Another Bud Light plug: Here we go!
This commercial is basically a condensed parody of Ferris Bueller's Day Off, only instead of going out with Mia Sara and Alan Ruck in a vintage Ferrari, Broderick goes for a joyride in his own Honda.
What made this commercial funny were the scenes parodied, like the parade, the "Bueller...Bueller..." scene, and the parking attendant taking the car on his own personal joyride, all interwoven with Yello's campy 80's hit, "Oh Yeah."
What unfortunately prevented this from making the Top Five was the lack of a baseball scene and the lack of Sara and Ruck in the commercial.
The premise of this commercial is as follows: A guy is buying a car at a dealership, and when asked which car he wants, a second head pops out of his back a la Charlie/Scrad from Men in Black II and starts singing in a smooth jazz style that he wants "that car over there."

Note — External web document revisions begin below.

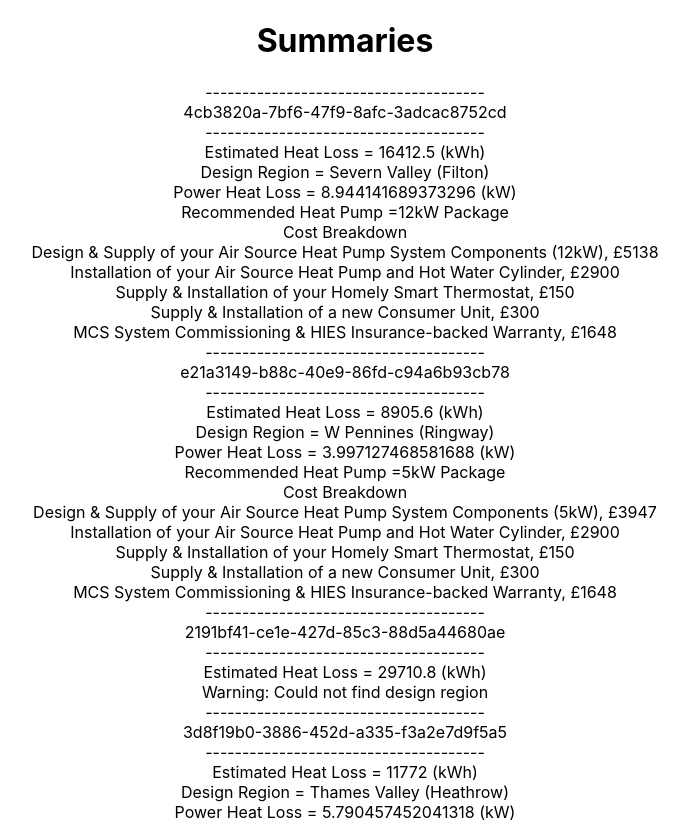
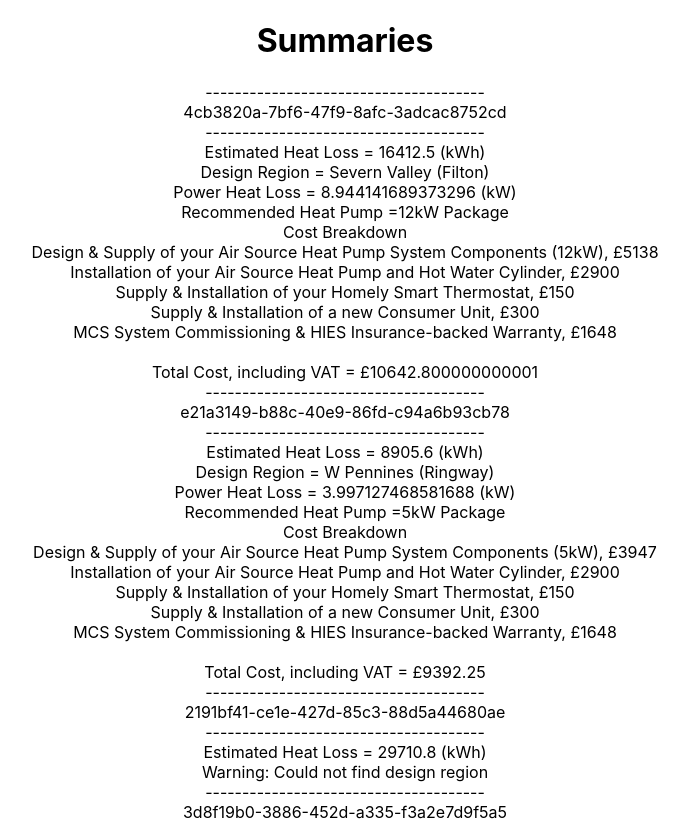
Before and after one commit to chima2g/quote_summary, a React (Create React App) app: page / in a window 1280 px wide. Shown: the top 822 px of the page, without its empty margins (295-984 px from the left). Built offline with nearby package versions, Linux system fonts and the light colour scheme; data requests are answered from the project's data file.

Commit message:
display total costs

```diff
--- a/src/HouseSummary.js
+++ b/src/HouseSummary.js
@@ -32,9 +32,15 @@ let getHeatLoss = (house) =>
   house?.floorArea * house?.heatingFactor * house?.insulationFactor;
 
 let getTotalCosts = (costs) => {
-  return costs.reduce((accumulator, cost) => {
-    return accumulator + cost.cost;
+  let total = costs?.reduce((accumulator, cost) => {
+    return accumulator + cost?.cost;
   }, 0);
+
+  total = total ?? Number.NaN; //Set total to NaN if costs is undefined or null
+
+  if (Array.isArray(costs) && !costs.length) total = Number.NaN; //Set total to NaN if costs is empty, assuming all pumps should have a cost
+
+  return total * 1.05;
 };
 
 const HouseSummary = ({ house, heatPumps }) => {
@@ -78,6 +84,14 @@ const HouseSummary = ({ house, heatPumps }) => {
                 {cost.label}, £{cost.cost}
               </div>
             ))}
+            <br />
+            Total Cost, including VAT = £
+            {getTotalCosts(
+              getRecommendedPump(
+                getPowerHeatLoss(location, heatLoss),
+                heatPumps
+              ).costs
+            )}
           </div>
         )}
       </div>
```
Also changed, not shown: 1 other file (tests, documents, lock files or other folders).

The commercial was worth a few yuks for the head, but the singing definitely did me in.
PETA can complain all they want, no one cares.
Seeing a pug (?) in running shoes beat a bunch of greyhounds at their own sport is quite amusing.
But what really gets this commercial in the Top Five is Mr. Quiggly stopping just short of the finish line, then moonwalking over as a very creative "In Your Face!".
That moment got the Buffalo Wild Wings where I was watching the Super Bowl roaring with laughter.
Also, putting Mark Cuban in the ad doesn't hurt.
OK, this one isn't so funny as it is awesome, but come on—when you've got the lead singer and guitarist of The Darkness randomly appearing in the street singing the band's trademark song, it's worth noting the commercial as one of the best.
Also, the flash mob, the inter dispersing of the song while people are using their new Samsungs, and the purple striped outfit, all make the ad just...epic.
Another epic commercial that has humor on the side.
The premise of this commercial is a couple asleep. The mythical sandman comes out to perform his job, but after a mishap, he spills his sand on the husband, giving him quite the dream.
Maybe it's a guy doing a rodeo on a rhino, or two lumberjacks cutting a giant hoagie, or maybe the dream being so awesome that it breaks into the wife's dream, where it interrupts her and the Fabio-type horseback rider.
All in all, it's a funny, imaginative, ultimately badass commercial.
We are introduced to the newest M&M's character, Mrs. Brown, a straight-laced, no-nonsense candy who has the misfortune of "wearing" a brown shell, which presumably makes her look naked.
The male party-goers certainly take notice, but she once again clarifies that she is covered and that only an idiot would think she's naked.
We all know what happens next.
By far this was one of the best commercials of the Super Bowl. It played on the fact that there are so many ads depicting scantily clad women and turned it into a humorous satire.
All in all, great job, and hopefully it takes home the top spot on the Super Bowl Ad meter.
There are so many things I find bad about this commercial, but to keep it brief, I'll just go for two reasons.
No. 1: The 2012 phenomenon. Stupid, really stupid.
There will not be a Mayan apocalypse just because the calendar ends on December 21st, so yeah, nice try there.
No. 2: The general rule of thumb in commercials is you don't take cheap shots at other products. In this case, Chevy took one at Ford when it was revealed that one of the people in the convoy didn't survive because he owned a Ford.
I'm not trying to defend Ford here—I drive a 2002 Jeep Liberty Sport myself—but honestly, that was a low blow.
All in all, their attempt at humor just fell flat, and with Ford crying foul, they should probably consider sticking to factual comparisons or maybe not refer to other cars in their commercials.